### Negating

I'm using a definition where negating top type yields bottom type, while negating bottom type yields top type. Negating any other type yields top type without negated type.

I define negation as:

Neg => (
(P <- @Any) => (@None @P)
)


As you see, @None type inverts what is applied to it. Applying @Any to P reports an error, while any other value is returned inverted. To recover from an error I use:

... @None => ThisOrThat ...


### Interesting ideas

I can't seem to access your google doc, perhaps you haven't granted public access?

1) is empty sum equal to full sum, equal to Zero? Look in math, what do we get when we sum all the positive and all the negative numbers?
2) is empty product equal to full product, equal to Unit? Again, what would math say about product of all the numbers greater than or less than one?

I think that we have some similar thoughts in the Morgan Stanley hobbes project. We also use a structured type system there, and compile-time induction on product and sum types works as you say (bottoming out in unit for products, void for sums).

For example, a generic 'print' function for records over printable types gets defined like:

 class PrintRec r where   printRec :: ([char],r) -> ()

 instance PrintRec () where   printRec _ _ = () instance (r={h*t}, Print h, PrintRec t) => PrintRec r where   printRec pfx r = do { putStr(pfx++recordHeadLabel(r)++"="); print(recordHeadValue(r)); printRec(", ", recordTail(r)); } 

instance (PrintRec r) => Print r where   print r = do { putStr("{ "); printRec("",r); putStr(" }"); } 

So if a user types e.g. '{x=1,y=2}' (which has type '{x:int,y:int}') then this definition derives the right function to print it back. And there's a similar way to generically deconstruct variants the same way, terminating in the void type (0).

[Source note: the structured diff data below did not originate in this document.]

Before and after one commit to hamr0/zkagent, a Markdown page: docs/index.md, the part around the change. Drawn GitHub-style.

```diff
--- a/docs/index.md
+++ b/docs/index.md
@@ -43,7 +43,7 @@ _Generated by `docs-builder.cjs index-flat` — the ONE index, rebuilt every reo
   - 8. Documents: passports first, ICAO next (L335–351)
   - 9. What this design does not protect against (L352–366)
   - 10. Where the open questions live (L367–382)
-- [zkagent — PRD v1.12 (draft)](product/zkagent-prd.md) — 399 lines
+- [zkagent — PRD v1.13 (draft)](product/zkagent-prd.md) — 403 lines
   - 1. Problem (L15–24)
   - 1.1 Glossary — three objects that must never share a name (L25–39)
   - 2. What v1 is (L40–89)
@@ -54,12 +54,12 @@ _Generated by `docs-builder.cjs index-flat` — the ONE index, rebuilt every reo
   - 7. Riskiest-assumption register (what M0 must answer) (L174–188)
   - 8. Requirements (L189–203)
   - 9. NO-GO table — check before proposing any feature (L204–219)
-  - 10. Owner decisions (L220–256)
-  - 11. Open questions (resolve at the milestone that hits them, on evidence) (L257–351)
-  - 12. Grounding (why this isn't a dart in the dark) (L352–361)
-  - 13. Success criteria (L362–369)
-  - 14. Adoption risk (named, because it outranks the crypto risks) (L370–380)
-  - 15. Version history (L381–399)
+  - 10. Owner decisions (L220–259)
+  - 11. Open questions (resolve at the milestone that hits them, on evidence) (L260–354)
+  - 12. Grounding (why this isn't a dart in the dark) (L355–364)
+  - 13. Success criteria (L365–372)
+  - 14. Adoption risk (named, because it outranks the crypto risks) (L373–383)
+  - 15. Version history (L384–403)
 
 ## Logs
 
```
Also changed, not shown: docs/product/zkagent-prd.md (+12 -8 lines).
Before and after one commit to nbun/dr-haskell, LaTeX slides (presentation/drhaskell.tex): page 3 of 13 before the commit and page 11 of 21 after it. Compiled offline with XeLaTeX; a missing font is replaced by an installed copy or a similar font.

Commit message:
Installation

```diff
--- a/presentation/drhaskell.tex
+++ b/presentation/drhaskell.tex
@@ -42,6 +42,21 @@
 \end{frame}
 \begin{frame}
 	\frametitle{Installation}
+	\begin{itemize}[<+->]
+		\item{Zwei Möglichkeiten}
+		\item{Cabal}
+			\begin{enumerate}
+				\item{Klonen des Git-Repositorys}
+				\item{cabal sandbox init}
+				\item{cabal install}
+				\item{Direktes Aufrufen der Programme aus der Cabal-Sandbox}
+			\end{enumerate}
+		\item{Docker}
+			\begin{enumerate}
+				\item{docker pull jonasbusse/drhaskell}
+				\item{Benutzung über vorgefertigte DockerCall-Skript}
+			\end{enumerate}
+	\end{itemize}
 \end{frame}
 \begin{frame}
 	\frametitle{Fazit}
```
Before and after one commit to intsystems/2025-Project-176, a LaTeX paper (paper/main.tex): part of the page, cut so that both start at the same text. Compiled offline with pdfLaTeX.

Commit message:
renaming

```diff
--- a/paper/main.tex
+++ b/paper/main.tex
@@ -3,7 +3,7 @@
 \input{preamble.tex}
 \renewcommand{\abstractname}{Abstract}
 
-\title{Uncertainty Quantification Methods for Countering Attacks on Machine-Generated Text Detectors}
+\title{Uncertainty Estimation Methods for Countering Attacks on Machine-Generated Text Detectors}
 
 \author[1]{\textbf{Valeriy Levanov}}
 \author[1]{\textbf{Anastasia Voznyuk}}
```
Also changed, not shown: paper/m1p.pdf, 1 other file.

We also do some things with dynamic grammars, and of course the structure of grammars maps to these "algebraic types" directly.